### WHAT THE EXERCISE ASKS
Write out every record below exactly as given. Leave the pictures out.

### RECORDS TO USE
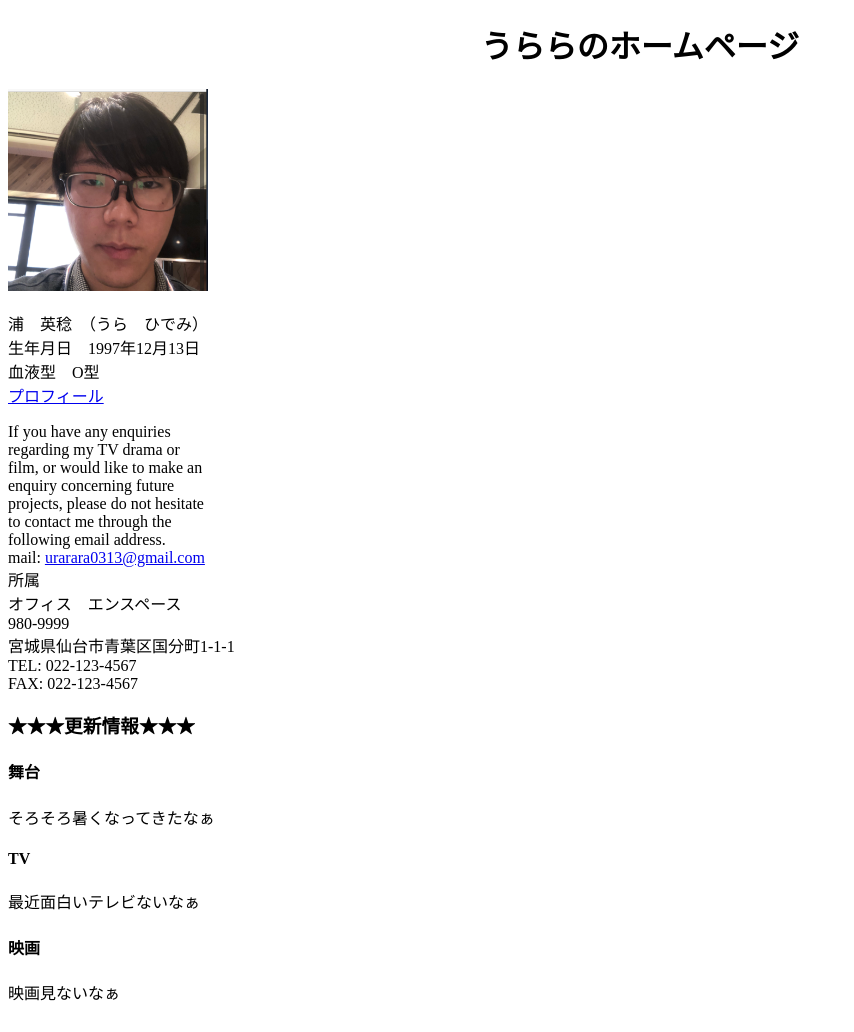
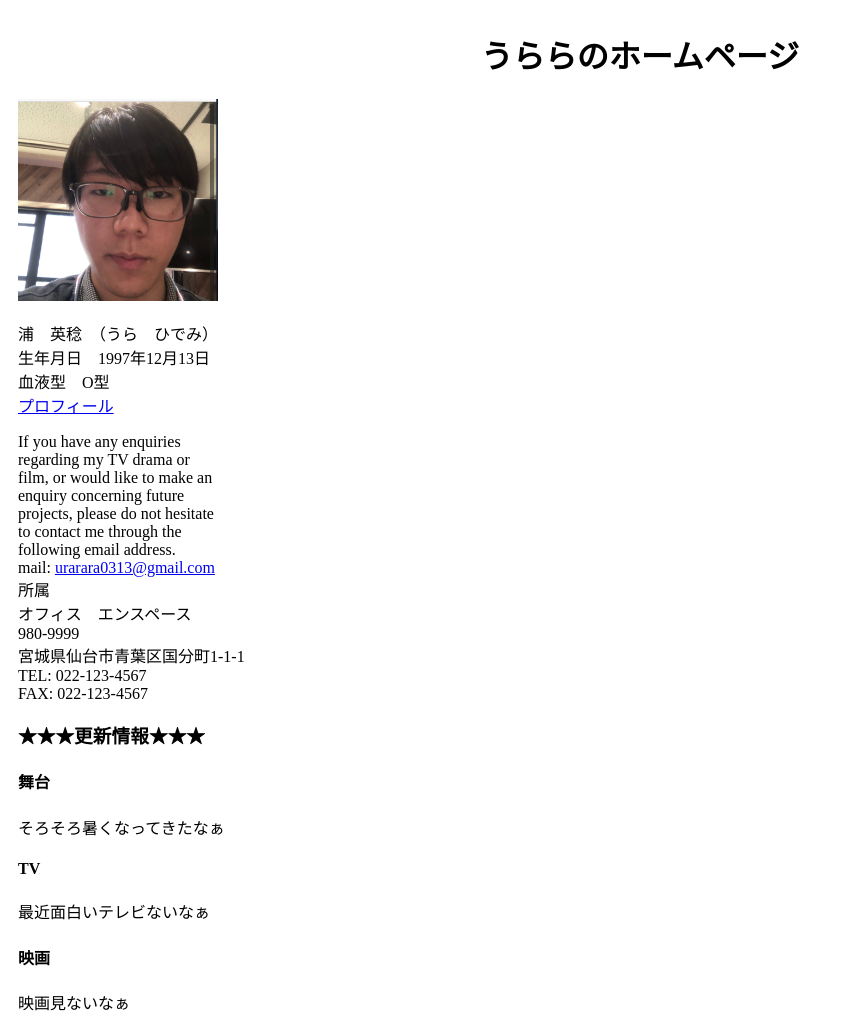
Before and after one commit to umptan/docker_practice, a PHP site: page / in a window 1280 px wide. Shown: the whole page, without its empty margins (0-854 px from the left). Before the commit the page ends 1001 px from the top, so only its background shows below. Run offline with PHP 8.4, Linux system fonts and the light colour scheme.

Commit message:
不要なCSSの設定を削除した

```diff
--- a/html/index.php
+++ b/html/index.php
@@ -13,7 +13,7 @@
     <header>
         <h1>うららのホームページ</h1>
     </header>
-    <section id="profile"><img src="/images/profile.png" alt="自画像">
+    <section id="profile"><img src="/images/profile.png" alt="自画像" class="width-200">
         <ul>
             <li>浦　英稔　（うら　ひでみ）</li>
             <li>生年月日　1997年12月13日</li>
@@ -21,7 +21,7 @@
             <li><a href="#">プロフィール</a></li>
         </ul>
     </section>
-    <section id="contact" class="contact-message">
+    <section id="contact" class="width-200">
         <span>If you have any enquiries regarding my TV drama or film, or would like to make an enquiry concerning future projects, please do not hesitate to contact me through the following email address.
         </span>
         <div>mail: <a href="mailto:urarara0313@gmail.com">urarara0313@gmail.com</a></div>
--- a/html/styles/index.css
+++ b/html/styles/index.css
@@ -1,7 +1,8 @@
+html {margin: 10px}
+
 h1 {text-align: center}
-section img {width: 200px}
 
 section ul {list-style: none;
 padding-left: 0px;}
 
-.contact-message {width: 200px;}
+.width-200 {width: 200px;}
```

### ANSWER SECTION
Before and after one commit to umptan/docker_practice, a PHP site: page / in a window 1280 px wide. Shown: the whole page, without its empty margins (0-854 px from the left). Before the commit the page ends 1001 px from the top, so only its background shows below. Run offline with PHP 8.4, Linux system fonts and the light colour scheme.

Commit message:
不要なCSSの設定を削除した

```diff
--- a/html/index.php
+++ b/html/index.php
@@ -13,7 +13,7 @@
     <header>
         <h1>うららのホームページ</h1>
     </header>
-    <section id="profile"><img src="/images/profile.png" alt="自画像">
+    <section id="profile"><img src="/images/profile.png" alt="自画像" class="width-200">
         <ul>
             <li>浦　英稔　（うら　ひでみ）</li>
             <li>生年月日　1997年12月13日</li>
@@ -21,7 +21,7 @@
             <li><a href="#">プロフィール</a></li>
         </ul>
     </section>
-    <section id="contact" class="contact-message">
+    <section id="contact" class="width-200">
         <span>If you have any enquiries regarding my TV drama or film, or would like to make an enquiry concerning future projects, please do not hesitate to contact me through the following email address.
         </span>
         <div>mail: <a href="mailto:urarara0313@gmail.com">urarara0313@gmail.com</a></div>
--- a/html/styles/index.css
+++ b/html/styles/index.css
@@ -1,7 +1,8 @@
+html {margin: 10px}
+
 h1 {text-align: center}
-section img {width: 200px}
 
 section ul {list-style: none;
 padding-left: 0px;}
 
-.contact-message {width: 200px;}
+.width-200 {width: 200px;}
```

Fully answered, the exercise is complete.